Output what the records say, word for word, with no images.

=== Section Start ===

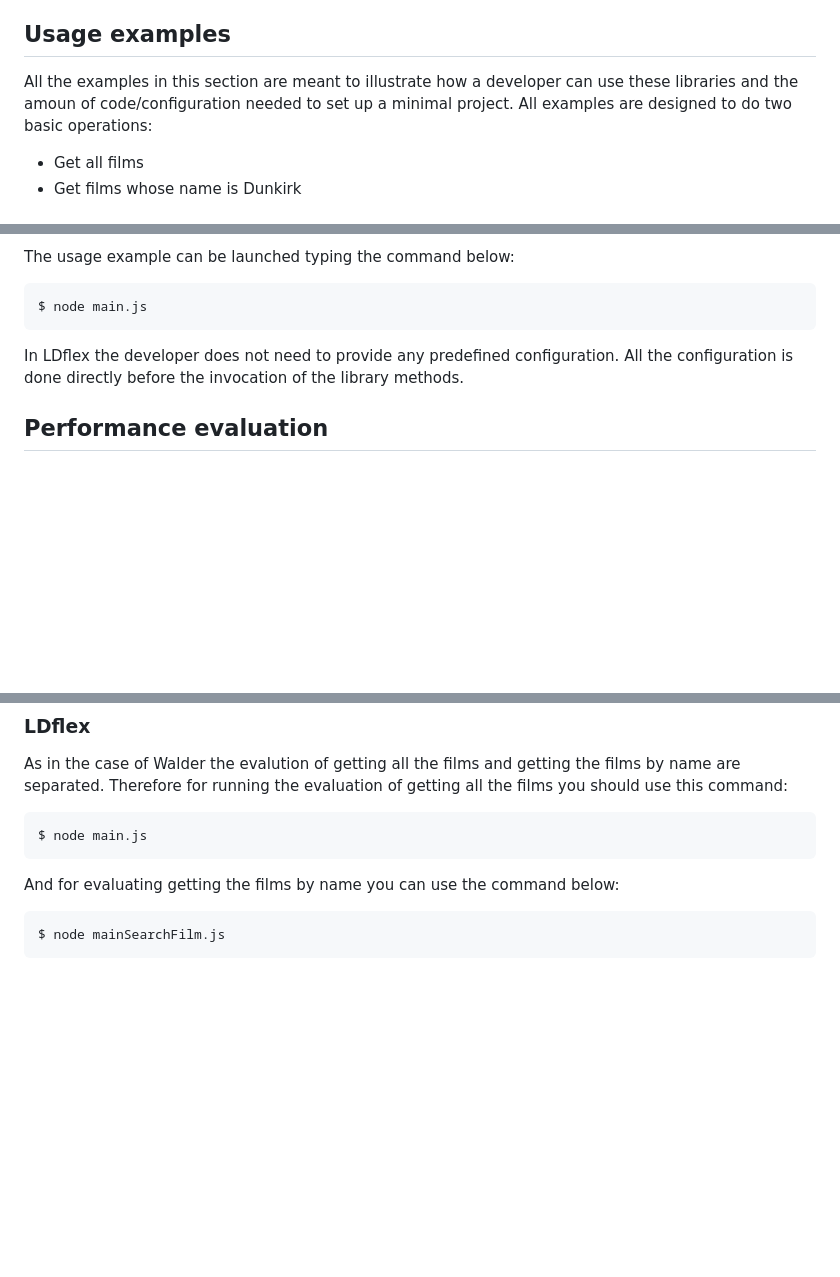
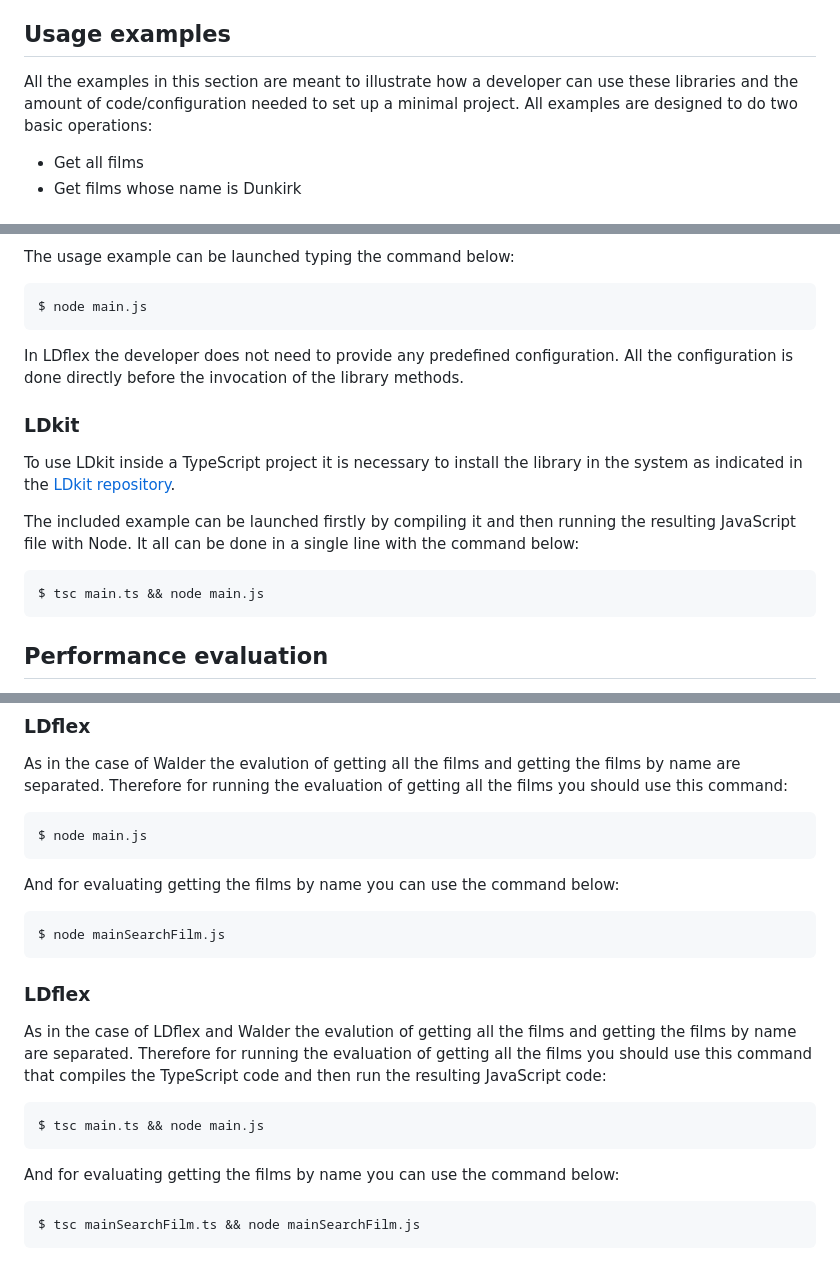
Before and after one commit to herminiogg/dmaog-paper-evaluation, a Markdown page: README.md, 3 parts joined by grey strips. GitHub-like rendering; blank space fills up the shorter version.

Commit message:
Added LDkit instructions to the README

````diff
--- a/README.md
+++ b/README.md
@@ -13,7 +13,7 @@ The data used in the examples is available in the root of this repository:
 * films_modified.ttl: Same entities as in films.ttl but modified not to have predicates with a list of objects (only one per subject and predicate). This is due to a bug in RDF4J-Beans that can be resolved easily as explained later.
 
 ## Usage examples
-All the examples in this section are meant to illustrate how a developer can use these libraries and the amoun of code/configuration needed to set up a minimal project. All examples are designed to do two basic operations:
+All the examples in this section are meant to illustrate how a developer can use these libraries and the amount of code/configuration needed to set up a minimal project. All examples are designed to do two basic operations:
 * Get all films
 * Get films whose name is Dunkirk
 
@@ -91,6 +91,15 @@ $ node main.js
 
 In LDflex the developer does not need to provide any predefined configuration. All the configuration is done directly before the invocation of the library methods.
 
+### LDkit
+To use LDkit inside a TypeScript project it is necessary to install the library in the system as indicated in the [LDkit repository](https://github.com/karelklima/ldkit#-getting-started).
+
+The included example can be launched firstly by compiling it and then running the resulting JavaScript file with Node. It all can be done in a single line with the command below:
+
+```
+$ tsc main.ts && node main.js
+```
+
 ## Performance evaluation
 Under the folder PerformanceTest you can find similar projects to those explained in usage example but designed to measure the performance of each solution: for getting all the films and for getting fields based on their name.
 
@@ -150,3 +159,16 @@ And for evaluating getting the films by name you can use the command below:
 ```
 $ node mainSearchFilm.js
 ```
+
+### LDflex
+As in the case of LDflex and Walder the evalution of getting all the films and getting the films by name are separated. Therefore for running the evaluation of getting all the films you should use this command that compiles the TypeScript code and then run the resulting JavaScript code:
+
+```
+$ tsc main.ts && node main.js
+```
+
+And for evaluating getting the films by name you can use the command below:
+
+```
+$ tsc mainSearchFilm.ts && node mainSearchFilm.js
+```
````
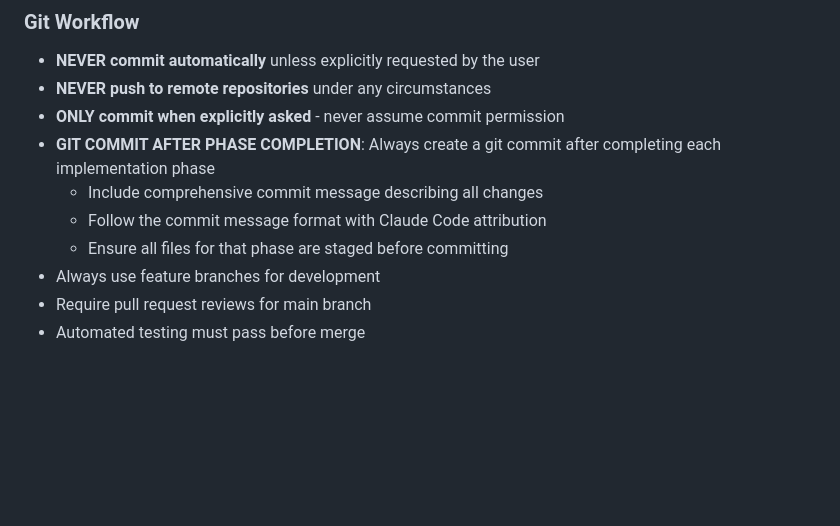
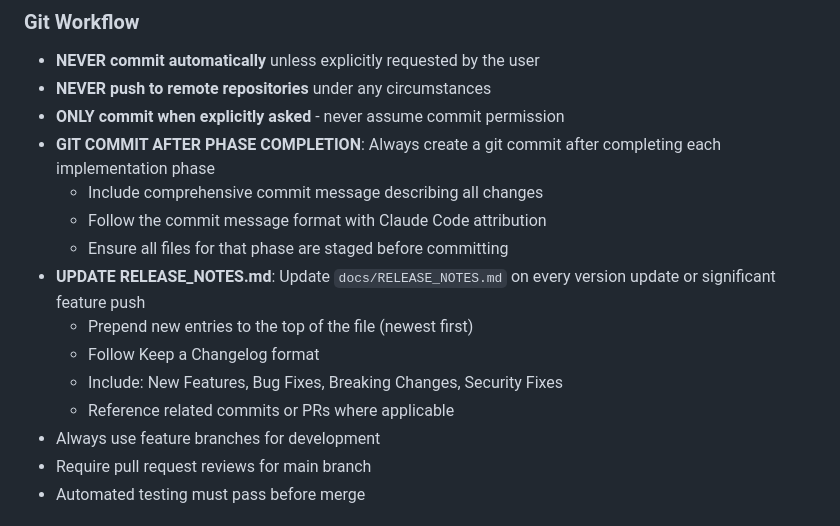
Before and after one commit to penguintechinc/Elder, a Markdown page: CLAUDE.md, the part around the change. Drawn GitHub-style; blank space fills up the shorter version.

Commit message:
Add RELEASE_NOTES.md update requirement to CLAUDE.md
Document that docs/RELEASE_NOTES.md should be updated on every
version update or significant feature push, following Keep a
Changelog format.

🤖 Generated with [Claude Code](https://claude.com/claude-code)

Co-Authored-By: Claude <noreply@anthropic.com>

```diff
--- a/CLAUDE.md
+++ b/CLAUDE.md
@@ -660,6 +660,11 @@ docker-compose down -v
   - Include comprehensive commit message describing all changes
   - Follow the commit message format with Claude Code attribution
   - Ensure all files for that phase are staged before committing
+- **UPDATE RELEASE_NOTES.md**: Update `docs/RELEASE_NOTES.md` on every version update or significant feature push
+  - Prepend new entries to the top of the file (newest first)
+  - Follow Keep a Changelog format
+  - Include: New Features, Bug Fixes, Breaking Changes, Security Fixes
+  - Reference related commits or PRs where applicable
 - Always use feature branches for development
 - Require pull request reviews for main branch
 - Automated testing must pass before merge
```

=== Section End ===

* [Result for this exercise]
Before and after one commit to herminiogg/dmaog-paper-evaluation, a Markdown page: README.md, 3 parts joined by grey strips. GitHub-like rendering; blank space fills up the shorter version.

Commit message:
Added LDkit instructions to the README

````diff
--- a/README.md
+++ b/README.md
@@ -13,7 +13,7 @@ The data used in the examples is available in the root of this repository:
 * films_modified.ttl: Same entities as in films.ttl but modified not to have predicates with a list of objects (only one per subject and predicate). This is due to a bug in RDF4J-Beans that can be resolved easily as explained later.
 
 ## Usage examples
-All the examples in this section are meant to illustrate how a developer can use these libraries and the amoun of code/configuration needed to set up a minimal project. All examples are designed to do two basic operations:
+All the examples in this section are meant to illustrate how a developer can use these libraries and the amount of code/configuration needed to set up a minimal project. All examples are designed to do two basic operations:
 * Get all films
 * Get films whose name is Dunkirk
 
@@ -91,6 +91,15 @@ $ node main.js
 
 In LDflex the developer does not need to provide any predefined configuration. All the configuration is done directly before the invocation of the library methods.
 
+### LDkit
+To use LDkit inside a TypeScript project it is necessary to install the library in the system as indicated in the [LDkit repository](https://github.com/karelklima/ldkit#-getting-started).
+
+The included example can be launched firstly by compiling it and then running the resulting JavaScript file with Node. It all can be done in a single line with the command below:
+
+```
+$ tsc main.ts && node main.js
+```
+
 ## Performance evaluation
 Under the folder PerformanceTest you can find similar projects to those explained in usage example but designed to measure the performance of each solution: for getting all the films and for getting fields based on their name.
 
@@ -150,3 +159,16 @@ And for evaluating getting the films by name you can use the command below:
 ```
 $ node mainSearchFilm.js
 ```
+
+### LDflex
+As in the case of LDflex and Walder the evalution of getting all the films and getting the films by name are separated. Therefore for running the evaluation of getting all the films you should use this command that compiles the TypeScript code and then run the resulting JavaScript code:
+
+```
+$ tsc main.ts && node main.js
+```
+
+And for evaluating getting the films by name you can use the command below:
+
+```
+$ tsc mainSearchFilm.ts && node mainSearchFilm.js
+```
````
Before and after one commit to penguintechinc/Elder, a Markdown page: CLAUDE.md, the part around the change. Drawn GitHub-style; blank space fills up the shorter version.

Commit message:
Add RELEASE_NOTES.md update requirement to CLAUDE.md
Document that docs/RELEASE_NOTES.md should be updated on every
version update or significant feature push, following Keep a
Changelog format.

🤖 Generated with [Claude Code](https://claude.com/claude-code)

Co-Authored-By: Claude <noreply@anthropic.com>

```diff
--- a/CLAUDE.md
+++ b/CLAUDE.md
@@ -660,6 +660,11 @@ docker-compose down -v
   - Include comprehensive commit message describing all changes
   - Follow the commit message format with Claude Code attribution
   - Ensure all files for that phase are staged before committing
+- **UPDATE RELEASE_NOTES.md**: Update `docs/RELEASE_NOTES.md` on every version update or significant feature push
+  - Prepend new entries to the top of the file (newest first)
+  - Follow Keep a Changelog format
+  - Include: New Features, Bug Fixes, Breaking Changes, Security Fixes
+  - Reference related commits or PRs where applicable
 - Always use feature branches for development
 - Require pull request reviews for main branch
 - Automated testing must pass before merge
```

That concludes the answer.